» REQUIRED ACTION: Across the data below, how many lines have the word "with" in them? Give the number and nothing else.

[Stored dataset items]
○ ○ ○ ○
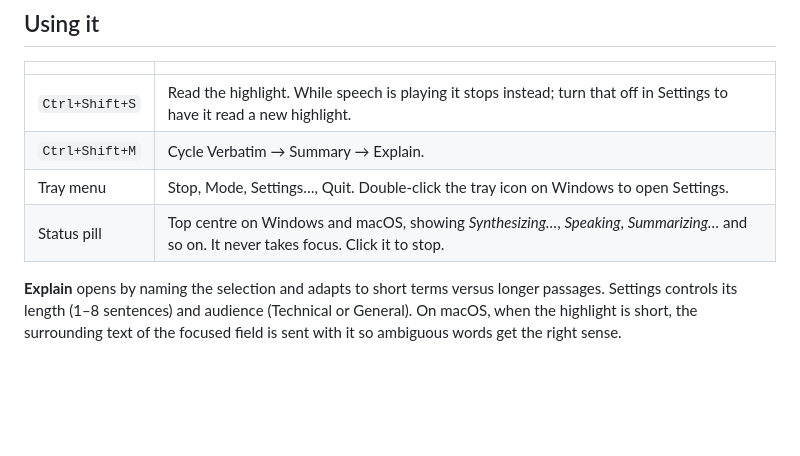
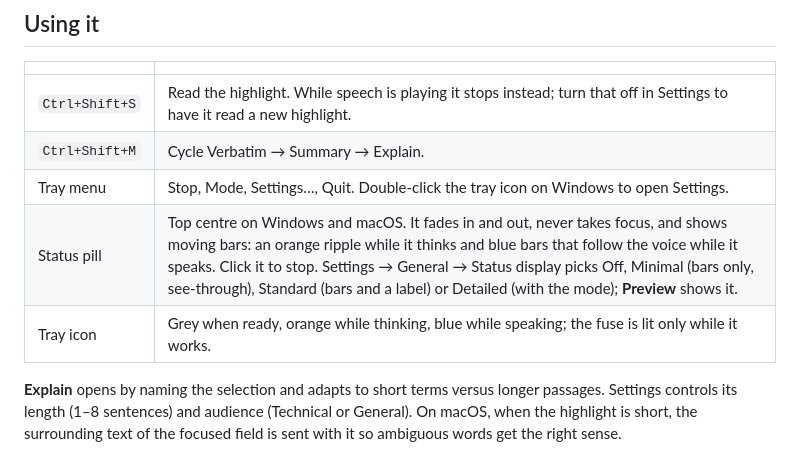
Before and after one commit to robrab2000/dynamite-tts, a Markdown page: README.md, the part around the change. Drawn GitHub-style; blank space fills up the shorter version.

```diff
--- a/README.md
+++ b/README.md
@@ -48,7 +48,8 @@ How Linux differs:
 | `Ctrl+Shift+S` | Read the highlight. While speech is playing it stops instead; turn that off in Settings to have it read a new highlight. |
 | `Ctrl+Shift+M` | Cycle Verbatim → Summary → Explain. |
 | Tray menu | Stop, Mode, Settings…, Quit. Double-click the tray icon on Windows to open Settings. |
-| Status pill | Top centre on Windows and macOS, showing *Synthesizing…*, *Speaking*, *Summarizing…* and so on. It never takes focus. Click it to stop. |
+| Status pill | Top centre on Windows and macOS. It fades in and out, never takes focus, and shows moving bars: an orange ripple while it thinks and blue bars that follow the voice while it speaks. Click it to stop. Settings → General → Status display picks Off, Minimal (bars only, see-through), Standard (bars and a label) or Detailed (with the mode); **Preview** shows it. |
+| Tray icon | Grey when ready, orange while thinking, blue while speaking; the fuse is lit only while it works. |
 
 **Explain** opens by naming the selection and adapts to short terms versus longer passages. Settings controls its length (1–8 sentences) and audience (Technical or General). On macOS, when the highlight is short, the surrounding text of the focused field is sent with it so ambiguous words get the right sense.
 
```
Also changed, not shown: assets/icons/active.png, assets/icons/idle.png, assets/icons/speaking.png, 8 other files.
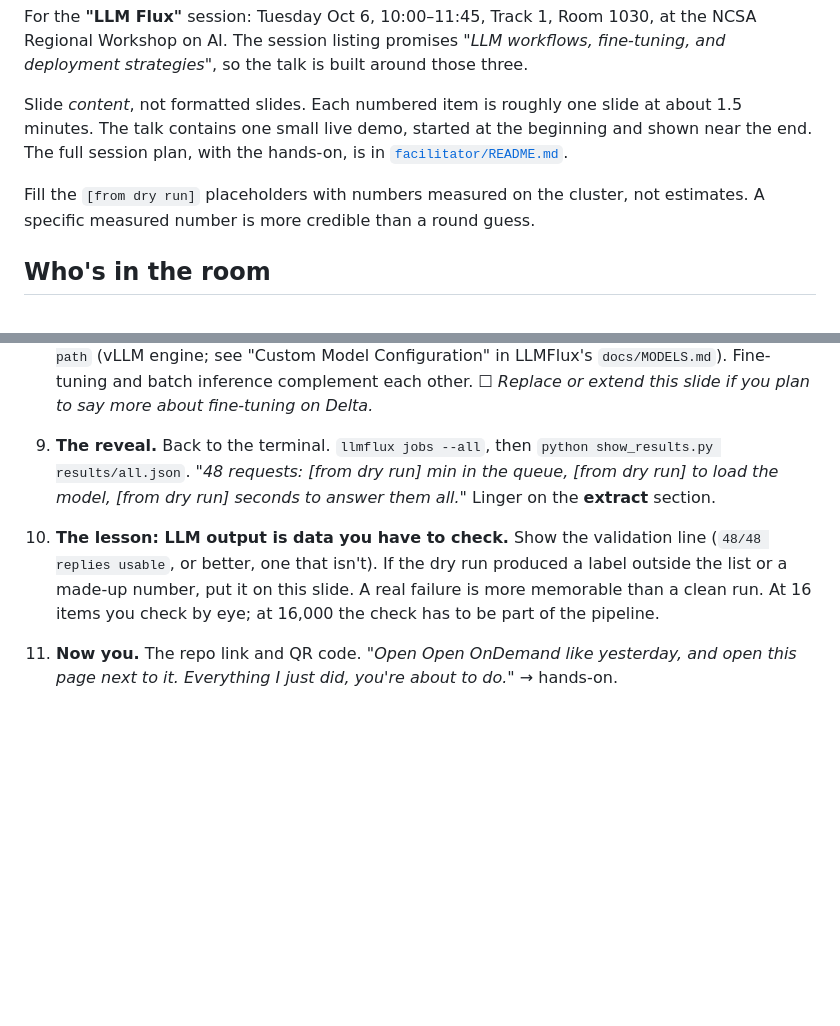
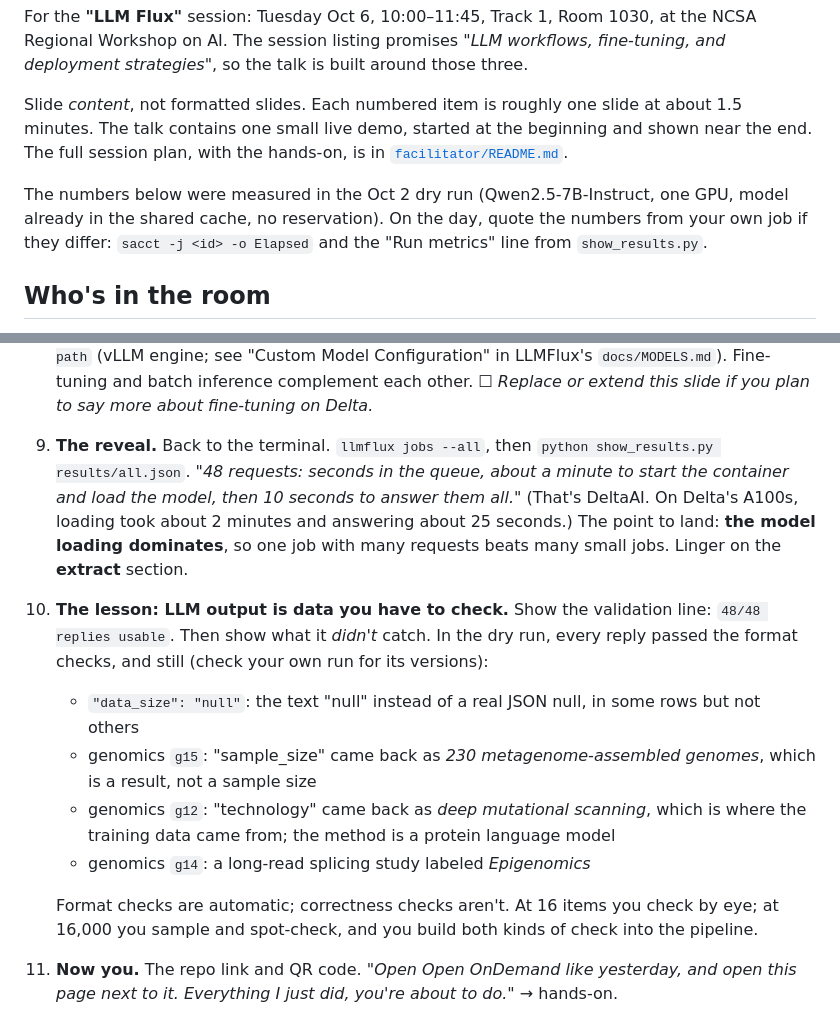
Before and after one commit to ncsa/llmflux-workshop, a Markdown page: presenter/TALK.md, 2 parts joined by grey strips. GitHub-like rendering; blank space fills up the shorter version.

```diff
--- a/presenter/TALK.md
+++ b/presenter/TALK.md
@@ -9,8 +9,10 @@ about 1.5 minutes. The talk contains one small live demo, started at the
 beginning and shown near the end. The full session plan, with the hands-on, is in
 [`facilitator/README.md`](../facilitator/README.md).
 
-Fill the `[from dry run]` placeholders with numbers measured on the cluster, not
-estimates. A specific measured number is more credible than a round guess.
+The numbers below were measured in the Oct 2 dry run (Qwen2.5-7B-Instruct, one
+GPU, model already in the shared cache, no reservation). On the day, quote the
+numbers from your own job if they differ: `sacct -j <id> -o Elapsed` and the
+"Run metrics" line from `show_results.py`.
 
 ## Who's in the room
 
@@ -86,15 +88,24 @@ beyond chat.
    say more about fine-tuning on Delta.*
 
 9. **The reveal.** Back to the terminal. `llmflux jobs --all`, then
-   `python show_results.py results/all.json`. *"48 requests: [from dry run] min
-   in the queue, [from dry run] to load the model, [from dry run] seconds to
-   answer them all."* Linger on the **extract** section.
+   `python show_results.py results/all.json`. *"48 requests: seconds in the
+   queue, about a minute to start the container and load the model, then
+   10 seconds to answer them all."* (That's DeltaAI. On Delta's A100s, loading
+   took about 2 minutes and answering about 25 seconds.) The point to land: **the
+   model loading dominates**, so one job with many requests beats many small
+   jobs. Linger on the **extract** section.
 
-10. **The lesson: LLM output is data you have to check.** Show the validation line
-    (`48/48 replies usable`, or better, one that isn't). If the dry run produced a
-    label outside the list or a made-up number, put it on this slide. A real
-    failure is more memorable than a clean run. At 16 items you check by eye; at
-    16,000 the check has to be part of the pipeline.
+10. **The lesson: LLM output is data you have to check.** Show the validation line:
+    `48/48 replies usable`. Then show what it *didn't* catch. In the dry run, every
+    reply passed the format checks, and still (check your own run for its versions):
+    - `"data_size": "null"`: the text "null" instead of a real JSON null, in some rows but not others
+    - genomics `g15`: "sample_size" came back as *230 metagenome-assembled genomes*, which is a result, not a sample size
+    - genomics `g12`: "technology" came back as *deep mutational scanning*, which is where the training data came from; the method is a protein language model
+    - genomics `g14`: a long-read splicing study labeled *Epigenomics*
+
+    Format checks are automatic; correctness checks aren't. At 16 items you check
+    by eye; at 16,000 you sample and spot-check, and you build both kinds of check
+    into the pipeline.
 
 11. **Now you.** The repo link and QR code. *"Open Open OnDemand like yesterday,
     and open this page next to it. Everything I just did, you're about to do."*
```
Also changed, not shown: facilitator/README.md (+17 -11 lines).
○ ○ ○ ○
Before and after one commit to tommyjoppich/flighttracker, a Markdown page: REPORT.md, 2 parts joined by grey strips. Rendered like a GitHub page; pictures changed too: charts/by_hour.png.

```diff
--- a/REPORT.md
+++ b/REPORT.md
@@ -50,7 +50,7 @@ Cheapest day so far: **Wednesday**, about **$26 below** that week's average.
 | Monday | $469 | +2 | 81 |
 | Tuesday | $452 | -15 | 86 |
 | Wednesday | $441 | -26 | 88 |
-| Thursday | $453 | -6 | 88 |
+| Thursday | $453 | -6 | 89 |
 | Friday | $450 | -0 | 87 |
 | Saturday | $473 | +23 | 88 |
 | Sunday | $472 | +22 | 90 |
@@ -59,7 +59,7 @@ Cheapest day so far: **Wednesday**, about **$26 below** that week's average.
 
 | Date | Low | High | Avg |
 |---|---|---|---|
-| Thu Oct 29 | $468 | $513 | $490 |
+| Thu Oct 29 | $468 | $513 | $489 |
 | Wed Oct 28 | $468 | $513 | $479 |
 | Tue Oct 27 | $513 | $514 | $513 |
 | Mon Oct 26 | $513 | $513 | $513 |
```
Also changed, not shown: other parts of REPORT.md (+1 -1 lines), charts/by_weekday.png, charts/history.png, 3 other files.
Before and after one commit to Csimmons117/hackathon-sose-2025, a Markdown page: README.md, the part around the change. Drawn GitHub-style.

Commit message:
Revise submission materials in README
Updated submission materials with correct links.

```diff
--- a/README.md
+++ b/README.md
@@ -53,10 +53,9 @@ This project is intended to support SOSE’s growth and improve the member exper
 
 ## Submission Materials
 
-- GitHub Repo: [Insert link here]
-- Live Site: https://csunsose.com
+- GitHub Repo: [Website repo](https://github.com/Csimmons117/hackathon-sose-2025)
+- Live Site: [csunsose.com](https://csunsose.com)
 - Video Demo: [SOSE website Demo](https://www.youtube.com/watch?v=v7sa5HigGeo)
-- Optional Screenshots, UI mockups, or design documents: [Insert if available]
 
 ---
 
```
○ ○ ○ ○
» YOUR SOLUTION: 6